At Activision Blizzard we are extremely supportive of TIGA’s campaign to secure Games Tax Relief for the UK development community. The UK has one of the most talented and creative workforces anywhere in the industry. The introduction of Games Tax Relief in the UK will be a game changer. It will make the UK a significantly more attractive place to invest in games development. Games Tax Relief will lead to increased investment, more job creation and power economic growth.
Of course having built up the argument for the tax breaks that the government chose not to introduce in the recent budget he goes on to explain the dire consequences that will befall the industry should those tax breaks promised by the Liberals and Conservatives in their pre-election manifestos fail to materialise:
However, if Games Tax Relief is not introduced then the UK will remain at a real disadvantage in comparison to other territories as a location for inward investment.

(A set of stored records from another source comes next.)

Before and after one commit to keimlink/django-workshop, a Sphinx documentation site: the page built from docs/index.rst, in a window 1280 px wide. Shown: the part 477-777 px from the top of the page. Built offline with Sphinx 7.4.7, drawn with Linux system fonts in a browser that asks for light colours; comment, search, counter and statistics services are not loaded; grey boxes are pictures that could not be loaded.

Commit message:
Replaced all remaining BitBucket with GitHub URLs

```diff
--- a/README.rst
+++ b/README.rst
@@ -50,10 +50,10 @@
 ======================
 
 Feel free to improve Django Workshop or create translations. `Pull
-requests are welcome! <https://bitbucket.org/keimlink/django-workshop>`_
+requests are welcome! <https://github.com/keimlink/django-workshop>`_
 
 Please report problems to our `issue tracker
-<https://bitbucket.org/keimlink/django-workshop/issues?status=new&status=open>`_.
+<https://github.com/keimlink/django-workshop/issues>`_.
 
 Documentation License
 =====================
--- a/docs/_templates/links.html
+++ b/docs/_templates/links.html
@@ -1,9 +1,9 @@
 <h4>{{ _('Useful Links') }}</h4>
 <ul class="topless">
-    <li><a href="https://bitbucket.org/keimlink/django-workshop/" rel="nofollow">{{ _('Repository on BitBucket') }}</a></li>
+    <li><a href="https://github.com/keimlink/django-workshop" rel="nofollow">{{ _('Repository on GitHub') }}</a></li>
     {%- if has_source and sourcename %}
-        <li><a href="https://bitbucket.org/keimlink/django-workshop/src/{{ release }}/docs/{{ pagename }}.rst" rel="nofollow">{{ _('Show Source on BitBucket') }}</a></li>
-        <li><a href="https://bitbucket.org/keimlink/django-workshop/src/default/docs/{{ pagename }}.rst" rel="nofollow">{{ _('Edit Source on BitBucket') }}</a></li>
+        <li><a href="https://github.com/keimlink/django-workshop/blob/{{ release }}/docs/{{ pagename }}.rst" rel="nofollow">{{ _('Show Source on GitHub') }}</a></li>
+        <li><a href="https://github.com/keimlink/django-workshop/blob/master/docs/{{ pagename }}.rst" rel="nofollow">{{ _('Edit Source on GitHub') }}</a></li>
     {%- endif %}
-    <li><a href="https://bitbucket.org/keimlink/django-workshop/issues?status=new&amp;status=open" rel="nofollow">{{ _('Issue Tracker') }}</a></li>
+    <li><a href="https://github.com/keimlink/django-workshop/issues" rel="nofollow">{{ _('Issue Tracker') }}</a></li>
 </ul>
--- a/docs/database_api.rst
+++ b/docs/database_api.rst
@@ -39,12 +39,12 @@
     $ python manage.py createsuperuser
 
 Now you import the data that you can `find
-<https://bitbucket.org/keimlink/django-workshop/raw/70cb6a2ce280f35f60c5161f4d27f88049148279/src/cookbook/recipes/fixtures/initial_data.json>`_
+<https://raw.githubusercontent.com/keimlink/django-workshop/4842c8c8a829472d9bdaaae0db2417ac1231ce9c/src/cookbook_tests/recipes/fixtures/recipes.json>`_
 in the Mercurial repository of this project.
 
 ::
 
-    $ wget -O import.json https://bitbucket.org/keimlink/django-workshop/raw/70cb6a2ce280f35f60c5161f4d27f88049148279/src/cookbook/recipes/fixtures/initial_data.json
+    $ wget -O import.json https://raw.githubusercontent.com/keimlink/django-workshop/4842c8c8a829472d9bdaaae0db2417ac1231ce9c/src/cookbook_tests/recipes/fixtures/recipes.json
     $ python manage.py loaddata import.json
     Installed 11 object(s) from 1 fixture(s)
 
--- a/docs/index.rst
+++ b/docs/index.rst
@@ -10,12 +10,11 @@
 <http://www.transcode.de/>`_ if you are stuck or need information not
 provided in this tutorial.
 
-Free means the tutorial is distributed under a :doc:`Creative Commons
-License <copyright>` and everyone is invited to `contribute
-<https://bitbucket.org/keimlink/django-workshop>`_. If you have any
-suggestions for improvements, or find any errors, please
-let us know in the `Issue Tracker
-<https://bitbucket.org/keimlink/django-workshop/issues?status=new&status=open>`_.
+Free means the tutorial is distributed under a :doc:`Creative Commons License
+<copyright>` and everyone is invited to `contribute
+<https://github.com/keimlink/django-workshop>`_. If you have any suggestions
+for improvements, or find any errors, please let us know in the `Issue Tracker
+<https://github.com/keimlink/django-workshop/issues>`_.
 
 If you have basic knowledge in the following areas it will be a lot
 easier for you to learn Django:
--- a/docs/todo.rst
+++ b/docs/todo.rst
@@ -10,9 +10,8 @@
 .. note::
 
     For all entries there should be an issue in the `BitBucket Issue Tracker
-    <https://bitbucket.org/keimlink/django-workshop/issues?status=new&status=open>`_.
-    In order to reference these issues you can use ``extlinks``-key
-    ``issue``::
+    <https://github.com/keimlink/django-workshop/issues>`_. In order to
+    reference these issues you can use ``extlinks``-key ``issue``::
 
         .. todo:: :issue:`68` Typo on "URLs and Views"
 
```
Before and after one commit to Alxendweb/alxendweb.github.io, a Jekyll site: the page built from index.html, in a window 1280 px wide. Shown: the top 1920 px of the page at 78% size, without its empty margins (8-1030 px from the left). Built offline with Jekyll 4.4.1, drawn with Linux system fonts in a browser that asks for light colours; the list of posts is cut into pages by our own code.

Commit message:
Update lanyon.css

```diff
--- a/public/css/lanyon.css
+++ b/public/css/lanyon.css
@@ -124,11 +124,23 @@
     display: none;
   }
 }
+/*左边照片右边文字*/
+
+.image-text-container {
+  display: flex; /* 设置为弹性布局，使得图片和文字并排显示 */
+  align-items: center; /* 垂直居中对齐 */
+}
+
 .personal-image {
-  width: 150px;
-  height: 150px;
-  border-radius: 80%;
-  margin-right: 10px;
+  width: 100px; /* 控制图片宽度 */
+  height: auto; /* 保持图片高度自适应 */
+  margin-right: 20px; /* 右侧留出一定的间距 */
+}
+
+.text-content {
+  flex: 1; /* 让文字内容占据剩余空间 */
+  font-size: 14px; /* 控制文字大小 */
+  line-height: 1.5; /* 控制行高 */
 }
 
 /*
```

Without Games Tax Relief the UK games industry will not fulfill its potential.
This of course goes straight to the heart of the issue which is not that the UK does not have tax breaks for video game developers, but that other countries do. Naturally Wilson is suitably gushing about having Activision aboard the tax break train calling it “a huge boost” for TIGA and their campaign.
While last week’s emergency budget may not have included tax breaks specifically for the video games industry there was plenty of measures that businesses, especially small businesses, should welcome. Our own cc_star summed up many of those measures in his comment to our last post on the subject:
…all industries will see reduced tax burdens through lower taxation, employers contributions for National Insurance rises have been put on hold, and even cut at some levels. New start-ups can not pay NI on the first 10 employees and the biggie, Corporation Tax (essentially a tax on profits) is being reduced to the amongst the lowest levels in the developed world.
That is the positive side of the budget for businesses. There are of course negatives too which partially offset those gains like the reduction in the allowances that companies can claim against their tax bills and the impact on consumer spending or corporate margins of the increase in VAT to 20% which really just brings us more into line with the rest of Europe.
Given that it was an emergency budget it is hardly surprising that measures targeting specific private-sector industries, except the banks, were largely excluded. The government does potentially have another ten budgets and pre-budget reports in which they may yet introduce the manifesto-promised tax breaks.
It goes without saying that all companies, and individuals, would prefer to pay less tax. I know I would and I am sure if you asked the MD of the manufacturing company I work for he would too, and would likely cite the exact same reasons of investment, job creation and growth that Activision and TIGA are putting forward.
Given the current economic climate surely UK publishers and developers would find it hard to argue that a stronger and more stable UK economy does not also directly benefit them through potentially higher game sales if nothing else?